_Task:_
Look through the data for the string "with". Copy every line where it is found.

(Supplied information Opens)

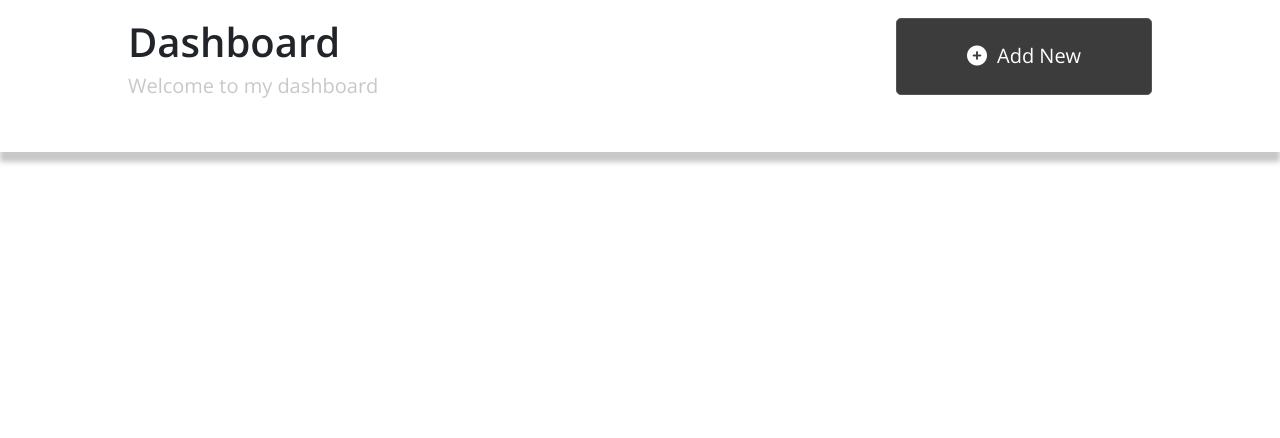
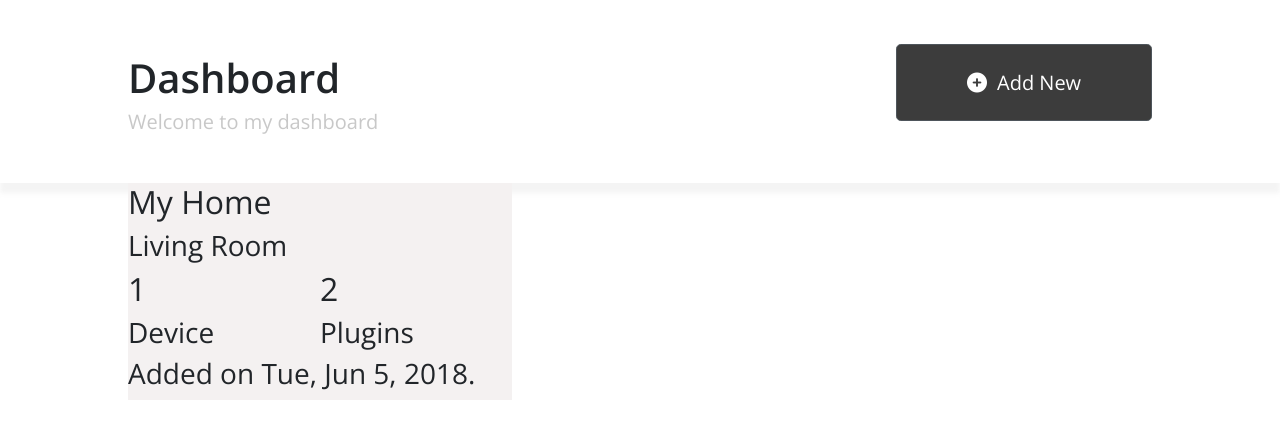
Before and after one commit to schwarro/quartic, a plain HTML site: page index.html in a window 1280 px wide. Drawn offline with nearby package versions, Linux system fonts and the light colour scheme.

Commit message:
layed out main section with grid

```diff
--- a/css/styles.css
+++ b/css/styles.css
@@ -2,11 +2,11 @@
   font-family: 'Open Sans', sans-serif;
 }
 
-/*Main container for the nav*/
+/*Main container for header section*/
 #container-fluid {
   -moz-box-shadow:0 5px 5px rgba(182, 182, 182, 0.75);
   -webkit-box-shadow: 0 5px 5px rgba(182, 182, 182, 0.75);
-  box-shadow: 0 10px 5px rgba(182, 182, 182, 0.75);
+  box-shadow: 0 10px 5px rgba(240, 240, 240, 0.75);
   /*Used to get the box shadow at bottom of nav*/
   display: grid;
   grid-template-columns: repeat(10, 10%);
@@ -16,6 +16,7 @@
 
  .welcome {
    grid-area: 2 / 2 / 3 / 5;
+   padding-top: 8%;
  }
 
  .welcome h1 {
@@ -28,6 +29,7 @@
 
  .addNew {
    grid-area: 2 / -4 / 5 / -2;
+   padding-top: 8%;
  }
 
  .addNew a {
@@ -45,6 +47,39 @@
    margin: 0;
  }
 
+/*End of header section  */
+
+/*Main section */
+  main {
+    display: grid;
+    grid-template-columns: repeat(10, 10%);
+  }
+
+  .room {
+    display: grid;
+    grid-template-columns: repeat(2, 50%);
+    grid-template-rows: repeat(5, 20%);
+    background-color: #F4F1F1;
+    grid-column-start: 2;
+    grid-column-end: 5;
+  }
+
+  .homeSection {
+    grid-area: 1 / 1 / 3 / 3;
+  }
+
+  .deviceSection {
+    grid-area: 3 / 1 / 5 / 2;
+  }
+
+  .plugins {
+    grid-area: 3 / 2 / 5 / 3;
+  }
+
+  .date {
+    grid-area: 5 / 1 / 6 / 3;
+  }
+
 
 /* // Small devices (landscape phones, 576px and up)
 @media (min-width: 576px) { ... }
--- a/index.html
+++ b/index.html
@@ -9,18 +9,45 @@
     <title>Quartic Dashboard</title>
   </head>
   <body>
+    <!--Main Nav Area  -->
     <header>
       <div id="container-fluid">
+        <!--Welcome text  -->
         <div class="welcome">
           <h1>Dashboard</h1>
           <h5>Welcome to my dashboard</h5>
         </div>
+        <!--Add New Button  -->
         <div class="addNew">
           <a href="#" class="btn btn-secondary btn-lg active" role="button" aria-pressed="true"><h5><i class="fas fa-plus-circle"></i>Add New</h5></a>
         </div>
       </div>
     </header>
 
+    <!--Dashboard area  -->
+    <main>
+      <div class="room">
+        <div class="circle"></div>
+        <div class="menu"></div>
+        <div class="homeSection">
+          <h2>My Home</h2>
+          <h3>Living Room</h3>
+        </div>
+        <div class="deviceSection">
+          <h2>1</h2>
+          <h3>Device</h3>
+        </div>
+        <div class="plugins">
+          <h2>2</h2>
+          <h3>Plugins</h3>
+        </div>
+        <div class="date">
+          <h3>Added on Tue, Jun 5, 2018.</h3>
+        </div>
+      </div>
+    </main>
+
+
     <script src="js/main.js"></script>
   </body>
 </html>
```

(Supplied information Closes)

_Expected answer:_
Before and after one commit to schwarro/quartic, a plain HTML site: page index.html in a window 1280 px wide. Drawn offline with nearby package versions, Linux system fonts and the light colour scheme.
layed out main section with grid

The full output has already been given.